COVID-19 burnout

Care providers need to look after themselves as well as others

Howard Larkin

Posted: Monday, November 16, 2020

While physicians are conditioned to manage pressure from their earliest training, the added stress of COVID-19 is creating a burden that is pushing many past their ability to cope. So much so that AAO CEO David W Parke II MD regularly hears from colleagues who are burned out or depressed, including one who was suicidal, he reported at AAO 2020 Virtual.

It’s part of a broader problem in medicine, said Saul Levin MD, CEO and medical director of the American Psychiatric Association. “Our health system was broken before but now it is severely broken.”
The pandemic is taking an even greater toll on Black and Latinex minorities who have less access to care in the best of times, he added.

Dr Levin pointed out that care providers need to look after themselves as well as others – and reach out when they are feeling burned out or depressed. Even taking part in social hour calls at meetings such as the AAO Virtual can help.
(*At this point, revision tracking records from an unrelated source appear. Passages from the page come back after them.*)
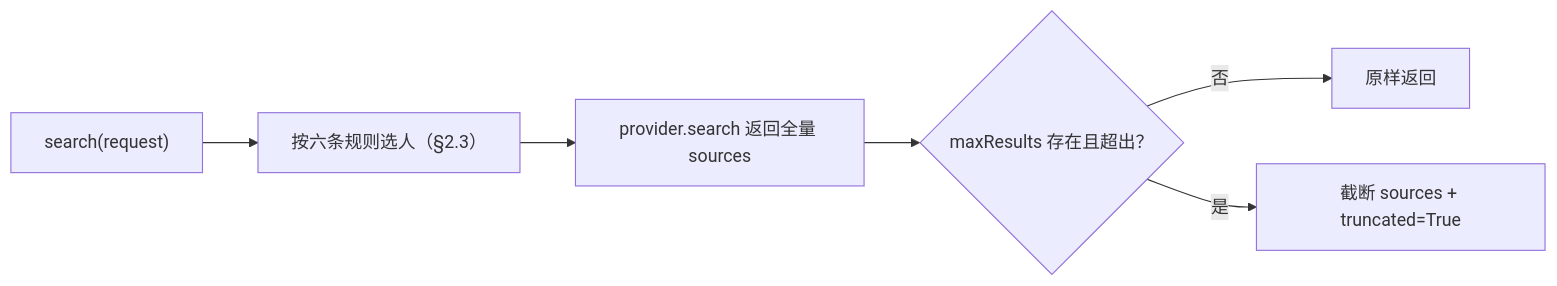
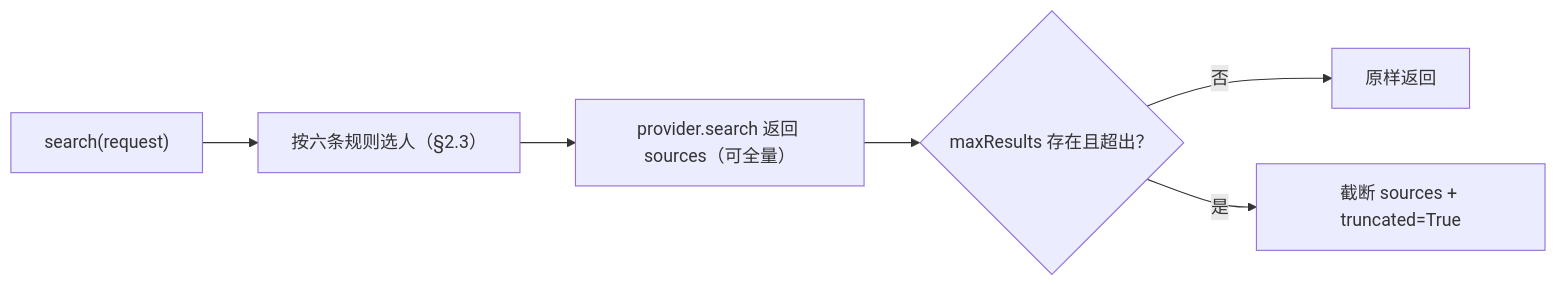
One commit to ChenYu1991ppak/deepseek-harness-anatomy changed the third of 5 diagrams in ch13/ch13-web-lsp_zh.md. Above: the diagram before and after it, drawn with Mermaid. The commit also changed other lines of this file and 124 other files, not shown here.

````diff
--- a/ch13/ch13-web-lsp_zh.md
+++ b/ch13/ch13-web-lsp_zh.md
@@ -304,8 +315,8 @@
 ```mermaid
 flowchart LR
     A["search(request)"] --> B["按六条规则选人（§2.3）"]
-    B --> C["provider.search 返回全量 sources"]
+    B --> C["provider.search 返回 sources（可全量）"]
     C --> D{"maxResults 存在且超出？"}
     D -- "否" --> E["原样返回"]
     D -- "是" --> F["截断 sources + truncated=True"]
 ```
````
He recommended that everyone stop and consider who they can reach out to when they are feeling stressed, and pointed out some warning signs to watch for.

If you hear a colleague – or yourself – say “I feel like I can’t go on,” take it as a sign of impending burnout or even depression, which often go together, Dr Levin said. “If you hear someone say ‘I want to die,’ do not get off the phone.” Make sure your colleague has someone to talk to, and make a contract with them that they will not do anything until the next morning.

Recommend a spouse or counsellor or suicide hotline, but do not ignore it. Stay in regular contact, even if it feels awkward.
“It takes great courage,” but it does help, Dr Levin said.